Sticky notes are great for to-do lists. Not only do you get to cross things off a list, but you get to crumple up the note and toss it in the trash at the end of the day. And it’s oh-so-satisfying to see what you crossed off. But on hectic days it feels like you have no time to tackle one thing on the list, let alone all of them. And that feeling can spiral out until you’re overwhelmed and paralyzed.
With all the things that come up in life, it’s an amazing feeling when you can dust off your hands and call it a job well done. Getting through your to-do list takes the right combination of time management and mental organization. It’s not always straightforward, but it can be done.
Take It One Thing at a Time
The best way to handle a big task is to break it down. Dividing and conquering a big project means you’ll cross more off your list, giving you a sense of real progress and accomplishment. Even if you don’t use project management software, tackling your to-dos one bit at a time shows your progress.

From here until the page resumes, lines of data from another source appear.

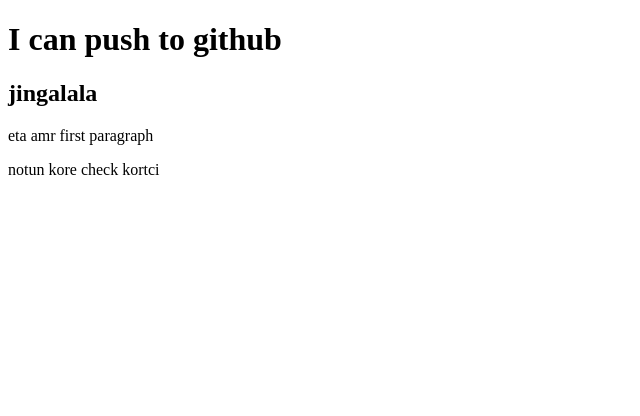
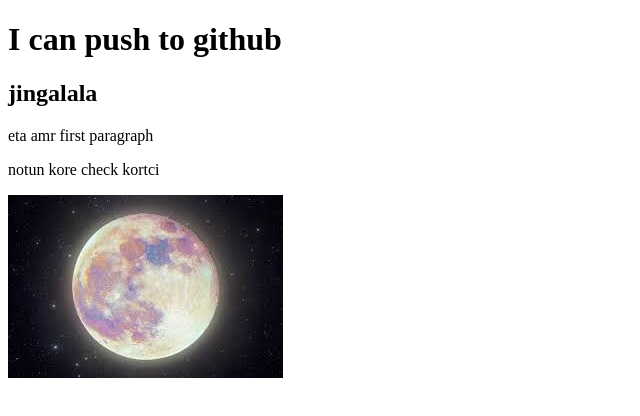
Before and after one commit to rumonwebd/my-first-repo, a plain HTML site: page index.html in a window 1280 px wide. Shown: the whole page, without its empty margins (0-640 px from the left). Drawn offline with Linux system fonts and the light colour scheme.

Commit message:
added image

```diff
--- a/index.html
+++ b/index.html
@@ -11,7 +11,7 @@
     <h2>jingalala</h2>
     <p> eta amr first paragraph</p>
     <p>notun kore check kortci</p>
-
+<img src="photos/wow.jpg" alt="">
 
 </body>
 </html>
```
Also changed, not shown: photos/ESP32-38 PIN-DEVBOARD.png (added), photos/ariana.jpg (added), photos/logo.png (added), photos/moon.png (added), photos/victor.jpg (added), photos/wow.jpg (added).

Maybe you run your own business and need to hand in a crucial deliverable to a client by the end of the week. Or you need to reorganize your entire closet before a move. Start with one small part of that big project and tackle it. And when you’re done, cross it off, take a break, and jump onto the next small part. You don’t need to do everything at once — one thing is enough.
Even if you don’t get to everything on the list, you’re still present and in control.

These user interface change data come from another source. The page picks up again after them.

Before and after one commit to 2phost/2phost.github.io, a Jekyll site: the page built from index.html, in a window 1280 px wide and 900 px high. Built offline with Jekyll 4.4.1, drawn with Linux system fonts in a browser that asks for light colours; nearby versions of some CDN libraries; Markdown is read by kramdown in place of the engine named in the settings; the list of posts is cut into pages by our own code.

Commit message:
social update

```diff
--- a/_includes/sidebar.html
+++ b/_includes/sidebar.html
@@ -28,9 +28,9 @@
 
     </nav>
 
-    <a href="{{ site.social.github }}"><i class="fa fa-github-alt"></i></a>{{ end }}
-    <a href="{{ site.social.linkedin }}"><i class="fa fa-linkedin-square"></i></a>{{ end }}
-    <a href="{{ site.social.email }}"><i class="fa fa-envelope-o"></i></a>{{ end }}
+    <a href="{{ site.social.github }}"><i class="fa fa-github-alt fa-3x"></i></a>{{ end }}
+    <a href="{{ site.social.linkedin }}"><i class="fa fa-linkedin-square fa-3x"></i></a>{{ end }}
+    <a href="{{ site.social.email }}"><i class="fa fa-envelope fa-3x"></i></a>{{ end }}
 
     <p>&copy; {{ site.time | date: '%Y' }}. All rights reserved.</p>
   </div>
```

Grounding will not only center you if your to-do list starts to overwhelm you, but it gives you a chance to catch up with yourself too. Taking a few seconds to get back into your own headspace can help make more sense of what seems impossible.

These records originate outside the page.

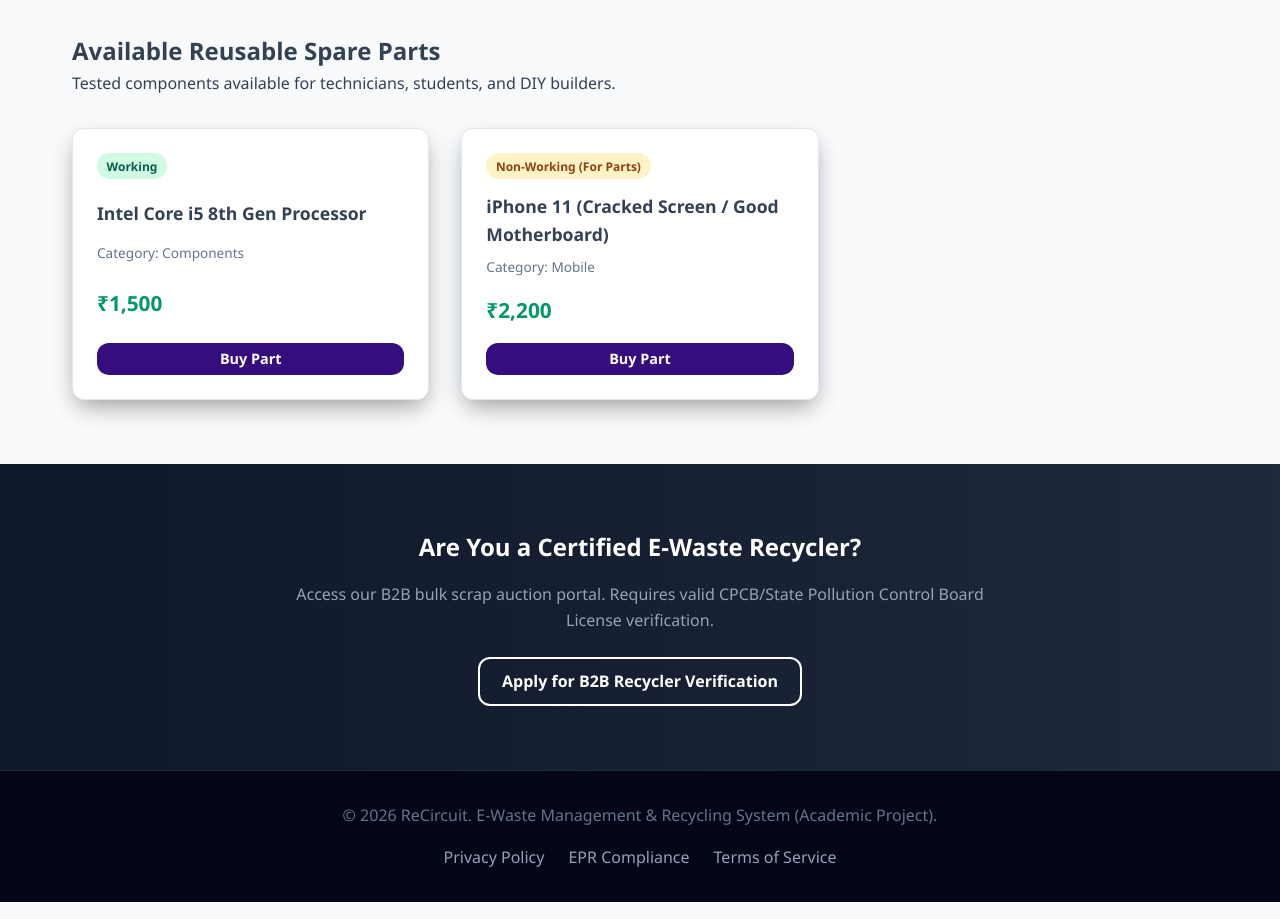
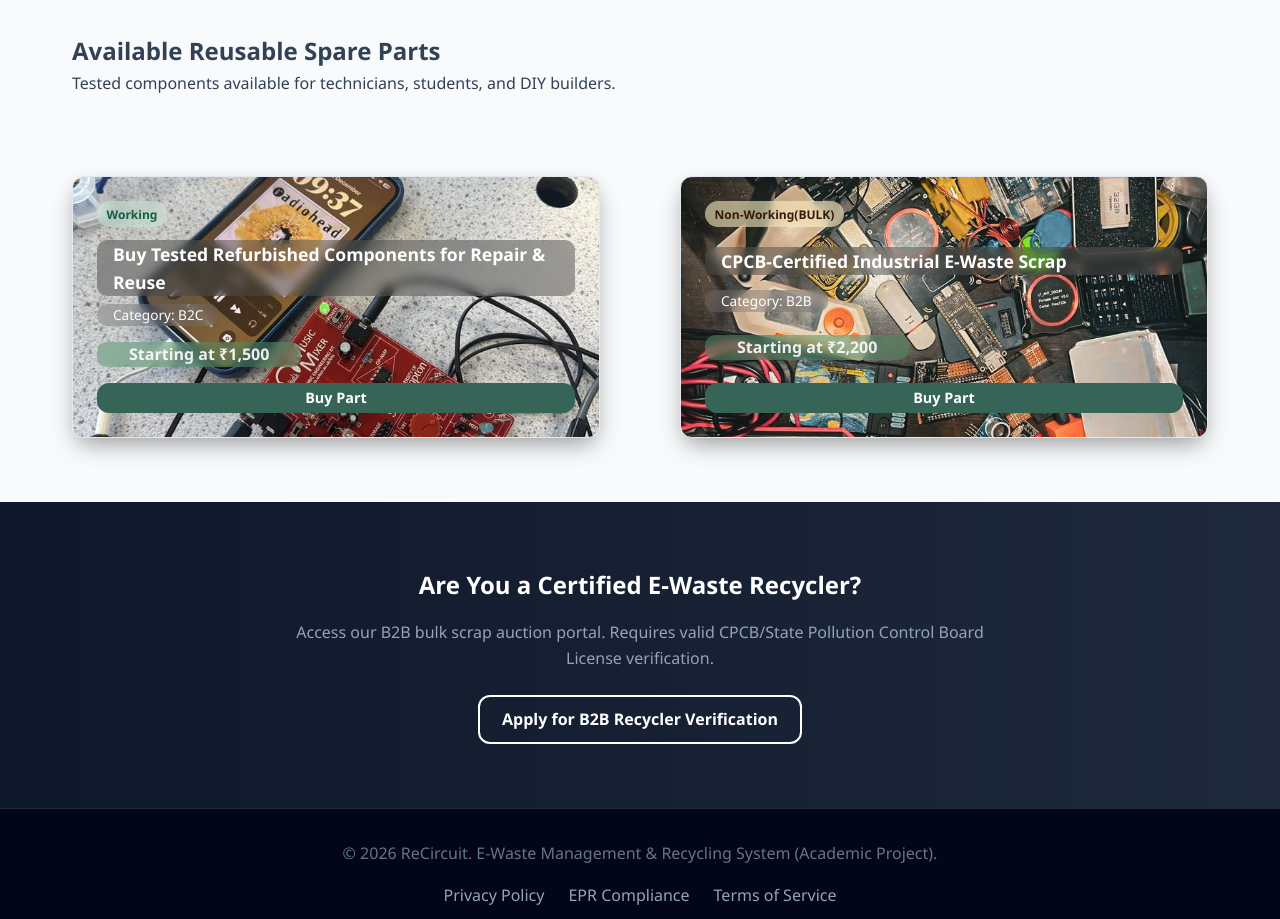
Before and after one commit to 11harsu22-commits/college-project, a plain HTML site: page index.html in a window 1280 px wide. Shown: the part 1660-2579 px from the top of the page. Drawn offline with Linux system fonts and the light colour scheme.

Commit message:
added card

```diff
--- a/home.css
+++ b/home.css
@@ -2,7 +2,7 @@
    1. CORE VARIABLES & RESET
    ========================================== */
 :root {
-  --primary-green: #3f8d29;
+  --primary-green: #528242;
   --primary-dark: #059669;
   --bg-dark: #0f172a;
   --bg-card: #1e293b;
@@ -10,7 +10,7 @@
   --text-main: #334155;
   --text-light: #f1f5f9;
   --text-muted: #64748b;
-  --accent-blue: #360d7d;
+  --accent-blue: #366558;
   --border-color: #e2e8f0;
   --radius: 12px;
   --shadow: 0 10px 25px -5px rgba(0, 0, 0, 0.4);
@@ -105,7 +105,7 @@ header {
 }
 
 .btn-primary:hover {
-  background-color: var(--primary-dark);
+  background-color: var(--primary-green);
   transform: translateY(-2px);
   box-shadow: 0 4px 12px rgba(16, 185, 129, 0.582);
 }
@@ -116,9 +116,9 @@ header {
 }
 
 .btn-secondary:hover {
-  background-color: hsl(221, 73%, 33%);
+  background-color:var(--accent-blue);
   transform: translateY(-2px);
-  box-shadow: 0 4px 12px rgba(81, 103, 227, 0.582)
+  box-shadow: 0 4px 12px rgba(107, 231, 225, 0.582)
 }
 
 .btn-outline {
@@ -148,7 +148,8 @@ header {
 }
 
 .btn-sm {
-  padding: 0.4rem 0.8rem;
+  text-align: center;
+  padding: 0.2rem 0.8rem;
   font-size: 0.9rem;
 }
 
@@ -299,21 +300,35 @@ input:focus, select:focus {
    ========================================== */
 .product-grid {
   display: grid;
-  grid-template-columns: repeat(auto-fill, minmax(280px, 1fr));
-  gap: 2rem;
-  margin-top: 2rem;
+  grid-template-columns: repeat(2, minmax(280px, 1fr));
+  justify-content:center;
+  gap: 5rem;
+  margin-top: 5rem;
 }
 
 .product-card {
-  background: white;
+  box-shadow: var(--shadow);
   border-radius: var(--radius);
   padding: 1.5rem;
-  box-shadow: var(--shadow);
   border: 1px solid var(--border-color);
   position: relative;
   display: flex;
   flex-direction: column;
   justify-content: space-between;
+}
+.card1{
+  background-image: url('img/card1.jpeg');
+  background-size: cover;
+   background-position: center;
+   background-repeat: no-repeat;
+
+}
+.card2{
+  background-image: url('img/card2.jpeg');
+   background-size: cover;
+   background-position: center;
+   background-repeat: no-repeat;
+
 }
 
 .tag {
@@ -323,26 +338,43 @@ input:focus, select:focus {
   font-size: 0.75rem;
   font-weight: 700;
   margin-bottom: 0.8rem;
+  backdrop-filter: blur(5px);
 }
 
-.tag-success { background: #d1fae5; color: #065f46; }
-.tag-warning { background: #fef3c7; color: #92400e; }
+.tag-success { background: #d1fae562; color: #106049; }
+.tag-warning { background: #fef3c794; color: #361a09; }
 
 .product-card h3 {
+  background-color: rgba(76, 76, 73, 0.484);
+  color: white;
   font-size: 1.1rem;
   margin-bottom: 0.5rem;
+  padding: 0 1rem 0 1rem;
+  border-radius: 10px;
+  backdrop-filter: blur(5px);
 }
 
 .product-card .category {
+  align-self: flex-start;
   font-size: 0.85rem;
-  color: var(--text-muted);
+  border-radius: 10px;
+  padding: 0 1rem 0 1rem;
+  color:white;
+  background-color: rgba(112, 108, 108, 0.39);
+  backdrop-filter: blur(5px);
+
 }
 
 .product-card .price {
-  font-size: 1.3rem;
-  font-weight: 800;
-  color: var(--primary-dark);
+  align-self: flex-start;
+  backdrop-filter: blur(4px);
+  background-color: rgba(81, 148, 107, 0.486);
+  border-radius: 10px;
+  font-size: 1rem;
+  font-weight: 700;
+  color:rgba(254, 253, 253, 0.904);
   margin: 1rem 0;
+  padding: 0 2rem
 }
 
 /* ==========================================
--- a/index.html
+++ b/index.html
@@ -125,20 +125,20 @@
     <div class="product-grid" id="partsGrid">
       <!-- Dynamic Items will load from Express/MongoDB API -->
 
-      <div class="product-card">
+      <div class="product-card card1">
         <div class="tag tag-success">Working</div>
-        <h3>Intel Core i5 8th Gen Processor</h3>
-        <p class="category">Category: Components</p>
-        <p class="price">₹1,500</p>
-        <button class="btn btn-secondary btn-sm">Buy Part</button>
+        <h3>Buy Tested Refurbished Components for Repair & Reuse</h3>
+        <p class="category">Category: B2C</p>
+        <p class="price">Starting at ₹1,500</p>
+        <a href="#" class="btn btn-secondary btn-sm">Buy Part</a>
       </div>
 
-      <div class="product-card">
-        <div class="tag tag-warning">Non-Working (For Parts)</div>
-        <h3>iPhone 11 (Cracked Screen / Good Motherboard)</h3>
-        <p class="category">Category: Mobile</p>
-        <p class="price">₹2,200</p>
-        <button class="btn btn-secondary btn-sm">Buy Part</button>
+      <div class="product-card card2">
+        <div class="tag tag-warning">Non-Working(BULK)</div>
+        <h3>CPCB-Certified Industrial E-Waste Scrap</h3>
+        <p class="category">Category: B2B</p>
+        <p class="price">Starting at ₹2,200</p>
+        <a href="#" class="btn btn-secondary btn-sm">Buy Part</a>
       </div>
 
     </div>
```
Also changed, not shown: register.html (+19 -3 lines), img/card1.jpeg (added), img/card2.jpeg (added).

Take a second and get reacquainted with yourself. Take some deep breaths and think about what you’ve got ahead of you. And remember your list isn’t all you’ve got going on in your life. Even if you don’t get to everything on the list, you’re still present and in control.
In a more concrete strategy for your to-dos, you can sync your calendar to give you a big picture of all your commitments. Gmail and Google Calendar can sync up every time you receive a meeting invitation. Once you have your calendars synced, you can share that calendar. If you use Gmail, you can invite family members, friends, or coworkers to view the calendar you’ve made.
If you prefer an old-school approach, a weekly calendar can help you visualize just how busy you really are. These sheets will help you plan things week-by-week, so you can spread out your to-dos over the days. Once you have your time blocked out, you can color-code your calendar so you know what’s most important for the week.
Take 10 Minutes to Get On With Your To-Do List
One of the best ways to get on with your day and list of to-dos it to look it square in the eye. Just taking 10 minutes in your morning to write down what you need to do, what you want to do, and taking a mental inventory of your day will better organize your thoughts. Rather than diving right into work and chores, knowing what tasks you need to accomplish or start on gives you a headstart and can prevent that feeling overwhelming busyness.
Trying to tackle everything at once isn’t effective in the long run. You’re dividing your energies and attention too much to be completing tasks with intention. But dividing and conquering your to-dos makes it easier and stops that overwhelming feeling before it has a chance to pull you in. And even if you don’t make it through your entire list, just getting through one or two items can be satisfying in and of itself. Productivity isn’t a sprint — it’s a marathon.